Hi there! I am one of Transparent Language's ESL bloggers. I am a 32-year-old native English speaker who was born and raised in the United States. I am living in Washington, DC now, but I have lived all over the US and also spent many years living and working abroad. I started teaching English as a second language in 2005 after completing a Master's in Applied Linguists and a Certificate in English Language Teaching to Adults' (CELTA). Since that time I have taught ESL in the United States at the community college and university level. I have also gone on to pursue my doctorate in psychology and now I also teach courses in psychology. I like to stay connected to ESL learners around the world through Transparent Languages ESL Blog. Please ask questions and leave comments on the blog and I will be sure to answer them.


  1. Elsa Hermawati:

    Hi Gabriele, my name is Elsa. I want to ask you about Odd one out games. I want to know more about that game. can you explain it ?

    • Gabriele:

      @Elsa Hermawati Elsa,
      Odd one out games are games in which a person tries to find which thing, in a group of things, is ‘odd’ or ‘different’ from the other things.
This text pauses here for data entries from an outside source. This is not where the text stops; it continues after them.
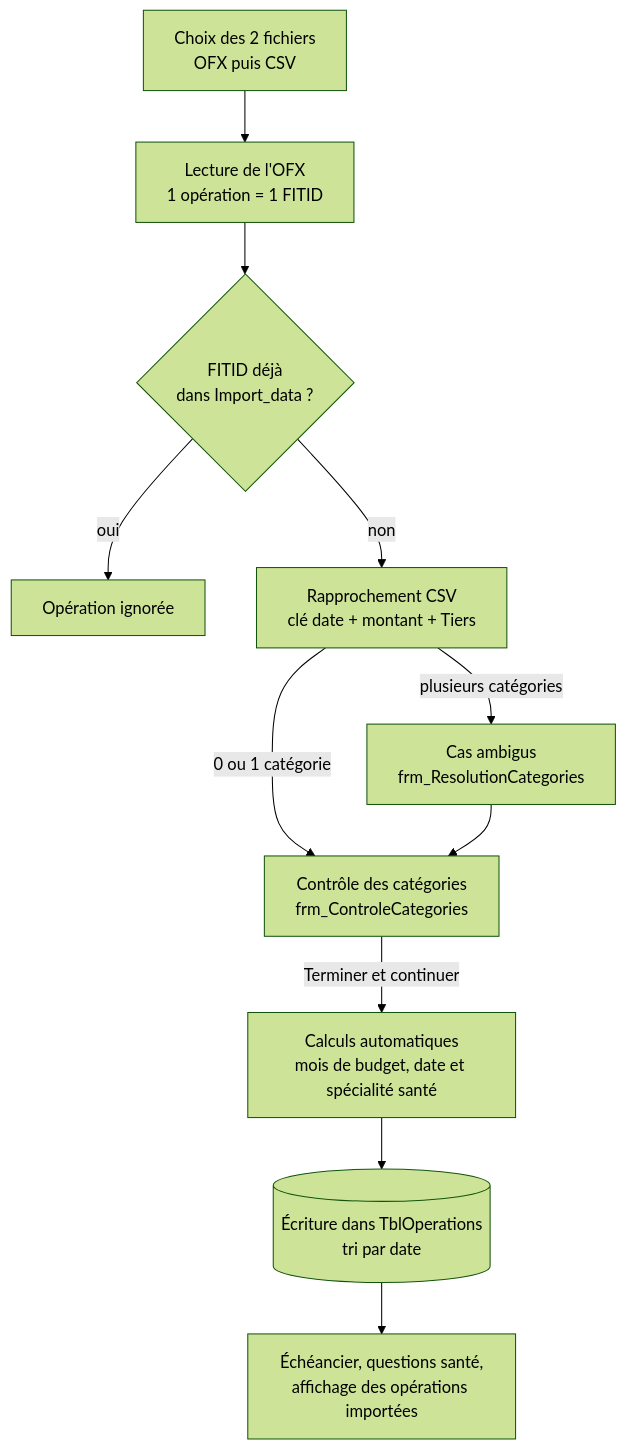
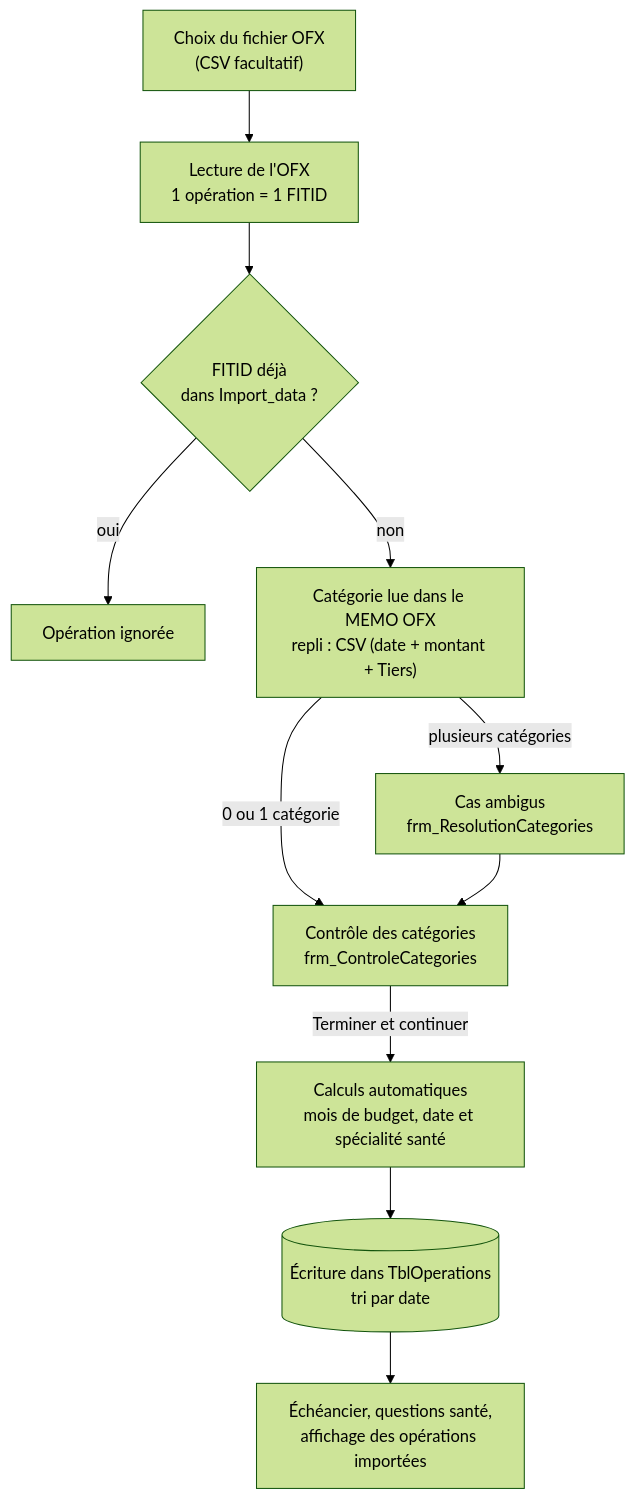
Before and after one commit to alexblav/Suivi_Financier: the second of 9 diagrams in README.md, drawn with Mermaid (forest theme). The commit also changed other lines of this file and 5 other files, not shown here.

````diff
--- a/README.md
+++ b/README.md
@@ -104,21 +104,21 @@
 ```mermaid
 flowchart TB
-    FICHIERS["Choix des 2 fichiers<br/>OFX puis CSV"]
+    FICHIERS["Choix du fichier OFX<br/>(CSV facultatif)"]
     LECTURE["Lecture de l'OFX<br/>1 opération = 1 FITID"]
     DOUBLON{"FITID déjà<br/>dans Import_data ?"}
     IGNORE["Opération ignorée"]
-    RAPPROCHE["Rapprochement CSV<br/>clé date + montant + Tiers"]
+    RAPPROCHE["Catégorie lue dans le MEMO OFX<br/>repli : CSV (date + montant + Tiers)"]
     AMBIGU["Cas ambigus<br/>frm_ResolutionCategories"]
     CONTROLE["Contrôle des catégories<br/>frm_ControleCategories"]
     CALCULS["Calculs automatiques<br/>mois de budget, date et spécialité santé"]
     ECRITURE[("Écriture dans TblOperations<br/>tri par date")]
     SUITE["Échéancier, questions santé,<br/>affichage des opérations importées"]
     FICHIERS --> LECTURE --> DOUBLON
     DOUBLON -->|"oui"| IGNORE
     DOUBLON -->|"non"| RAPPROCHE
     RAPPROCHE -->|"plusieurs catégories"| AMBIGU
     RAPPROCHE -->|"0 ou 1 catégorie"| CONTROLE
     AMBIGU --> CONTROLE
     CONTROLE -->|"Terminer et continuer"| CALCULS
     CALCULS --> ECRITURE --> SUITE
 ```
````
In this post you are asked to look at a group of words and find out which word is ‘odd’ or ‘different’ from the other words in some way.
      Does that explanation help?